John R. Sirard

John Sirard
Assistant Professor
159D Totman Building

Physical Activity and Health Lab


B.S., University of Massachusetts Amherst, 1991; M.S., University of Massachusetts Amherst, 1997; Ph.D., University of South Carolina, 2003; Postdoctoral Fellowship, Stanford University School of Medicine

Area(s) of Specialization: 

Measurement of Physical Activity; Social and Environmental Influences on Youth Physical Activity; School-Based Physical Activity Interventions

Research Description: 

The long-term goals of my research program are to develop, test, and disseminate successful intervention programs that work at multiple levels of influence to increase youth physical activity and decrease screen media use, leading to long-term improvements in physical, social, and mental health. 

To accomplish these long-term goals my research embraces the Social Ecological Model as a framework to better understand the multiple levels of influence on youth physical activity and sedentary behavior.  One facet of my research program is to better understand the social and physical environmental influences on youth physical activity and sedentary behavior.  The broad research questions here include, but are not limited to; How do friends influence adolescent physical activity and screen media use over time?  Do parental influences weaken as children enter and progress through adolescence?  How does an adolescent’s position within their social network affect their behavior?  How does the home environment (e.g., sport and play equipment, screen media equipment) and the neighborhood environment (e.g., crime, traffic, infrastructure) affect youth physical activity and sedentary behavior?

At the heart of the Social-Ecological Model are the individual-level behaviors and their health outcomes.  Therefore, another integral facet of my research program is to better understand how to quantify physical activity and sedentary behavior in youth.  We use accelerometers (i.e., motion sensors) to objectively quantify frequency, intensity, and timing of physical activity and inactivity but also rely on questionnaire data, when appropriate, to assess relevant contextual information (e.g., Where?  Who with?  Why?).

Key Publications: 

Sirard JR, Hannan P, Larson N, Graham DJ, Neumark-Sztainer D. Evaluation of 2 self-report measures of physical activity with accelerometry in young adults.
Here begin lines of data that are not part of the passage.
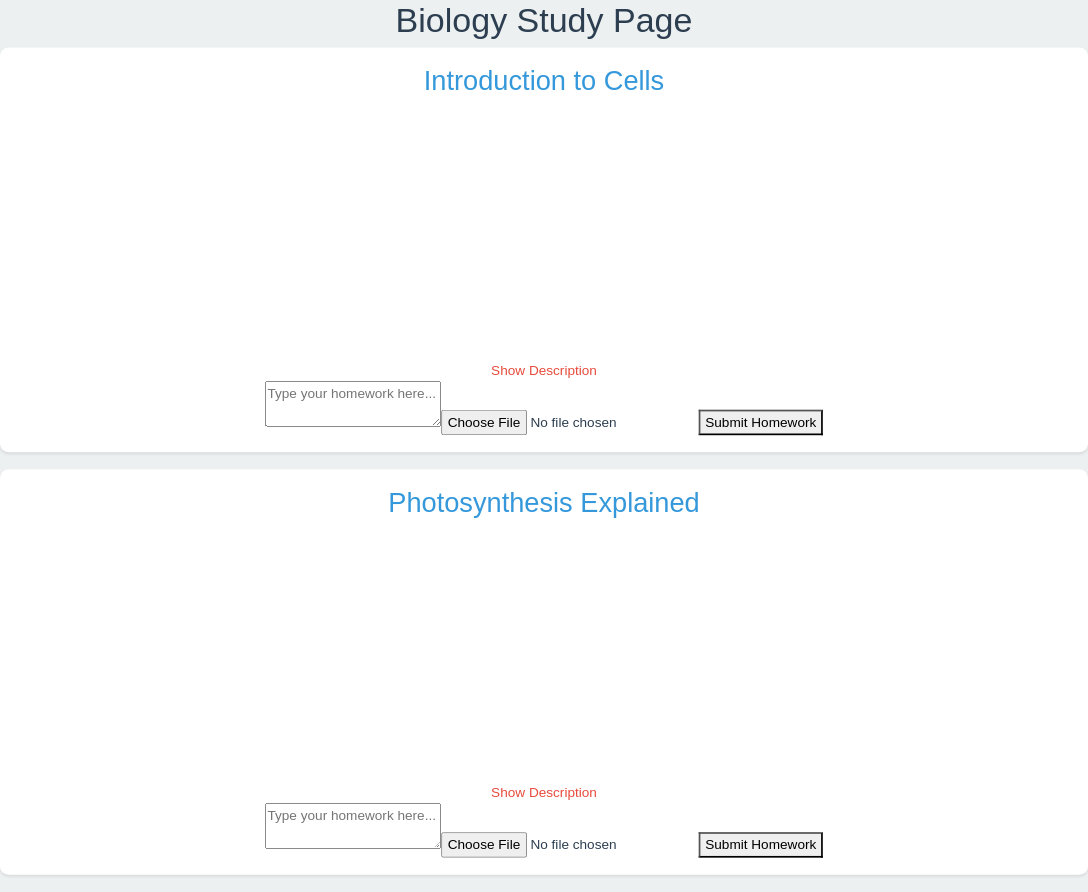
Repository: krmvz/BEMath.kg
Page: /bio
These files come from the project's save history. The page is drawn as it stood at one moment and after the next save; the edit follows.
The browser window is 1280 px wide. The pictures show the whole page, at 85% of full size.
The project was rebuilt for these pictures with package versions that can differ from the ones it lists, and the page was loaded fresh each time. Also part of the build but not shown: src/firebase.js, src/components/auth/sign.scss, src/components/auth/SignIn.jsx, src/components/auth/SignUp.jsx, src/components/AuthDetails.jsx, src/components/dashboard/Dashboard.jsx.

Above is the page before, as saved 2023-12-18 21:27:22.

After the next save:
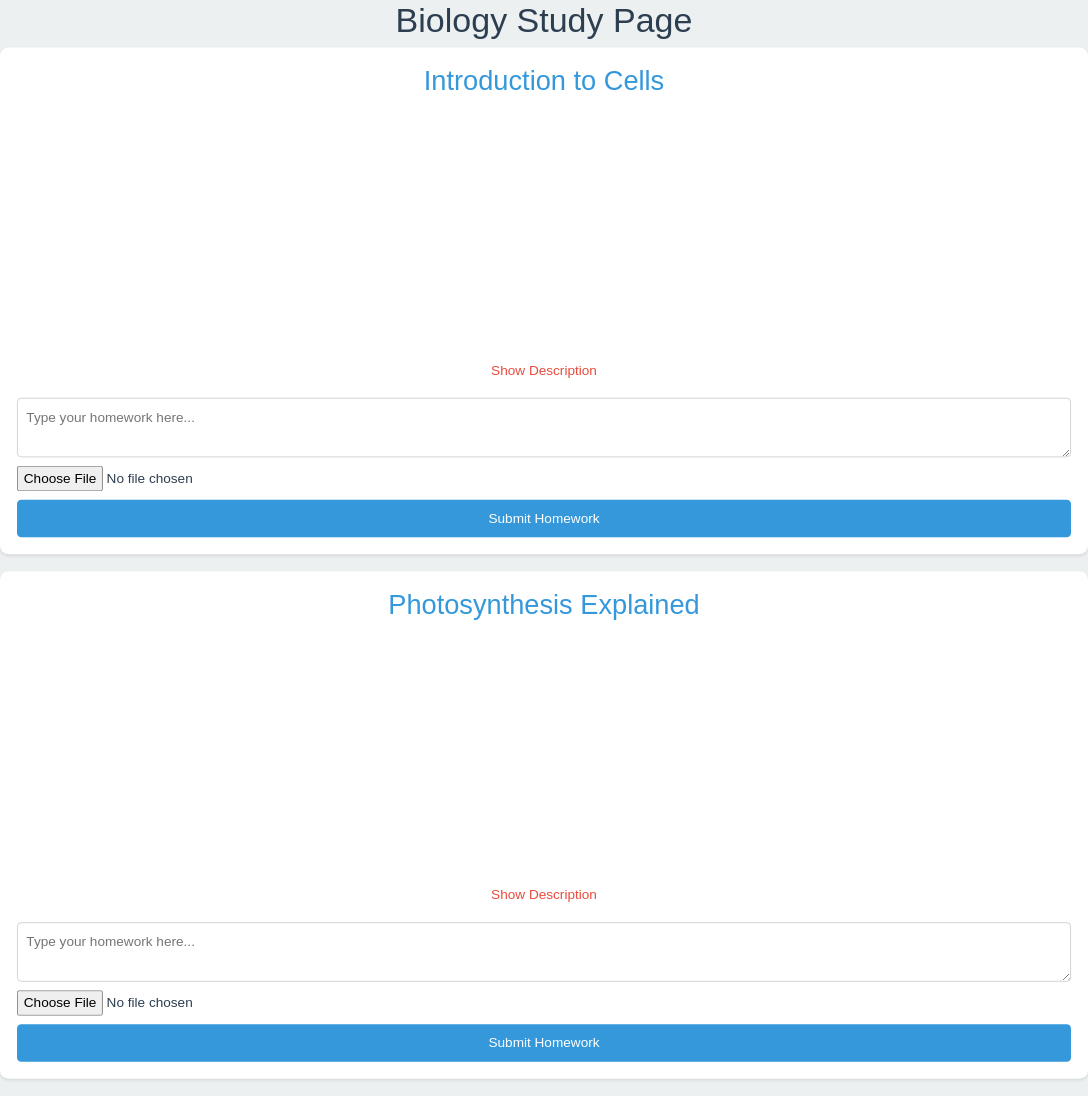
Saved 29 s later.
--- a/src/components/Biology/biology.scss
+++ b/src/components/Biology/biology.scss
@@ -53,4 +53,43 @@ body {
       display: block;
     }
   }
+  // biology.scss
+
+// ... (previous styles)
+
+.homework-section {
+    margin-top: 20px;
+    display: flex;
+    flex-direction: column;
+
+    textarea {
+      margin-bottom: 10px;
+      padding: 10px;
+      border: 1px solid #ccc;
+      border-radius: 5px;
+    }
+
+    input {
+      margin-bottom: 10px;
+    }
+
+    button {
+      background-color: #3498db;
+      color: #fff;
+      padding: 10px;
+      border: none;
+      border-radius: 5px;
+      cursor: pointer;
+
+      &:hover {
+        background-color: #2980b9;
+      }
+    }
+
+    .submitted-homework {
+      margin-top: 10px;
+      color: #27ae60;
+    }
+  }
+
 }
J Phys Act Health. 10(1), 85-96, 2013.

Sirard JR, Bruening M, Wall M, Kim S, Eisenberg M, Neumark-Sztainer. Physical activity and screen time in adolescents and their friends. Am J Prev Med. 44(1), 48-56, 2013.

Hearst MO, Sirard JR , Lytle LA, Dengel D, Berrigan D. Comparison of three measures of physical activity and associations with blood pressure, HDL and body composition in a sample of adolescents. J Phys Act Health. 9(1), 78-85, 2012.

Martinson BC, Hearst MO, Vasquez-Benitez GX, Patnode CD, Sherwood NE, Parker ED, Sirard JR, Pasch K, Lytle LA. Obesogenic Family Types Identified Through Latent Profile Analysis. Ann Behav Med. 42(2), 210-220, 2011.

Sirard JR, Patnode CD, Hearst MO, Laska MN. Dog ownership and adolescent physical activity. Am J Prev Med. 40(3), 334-7, 2011.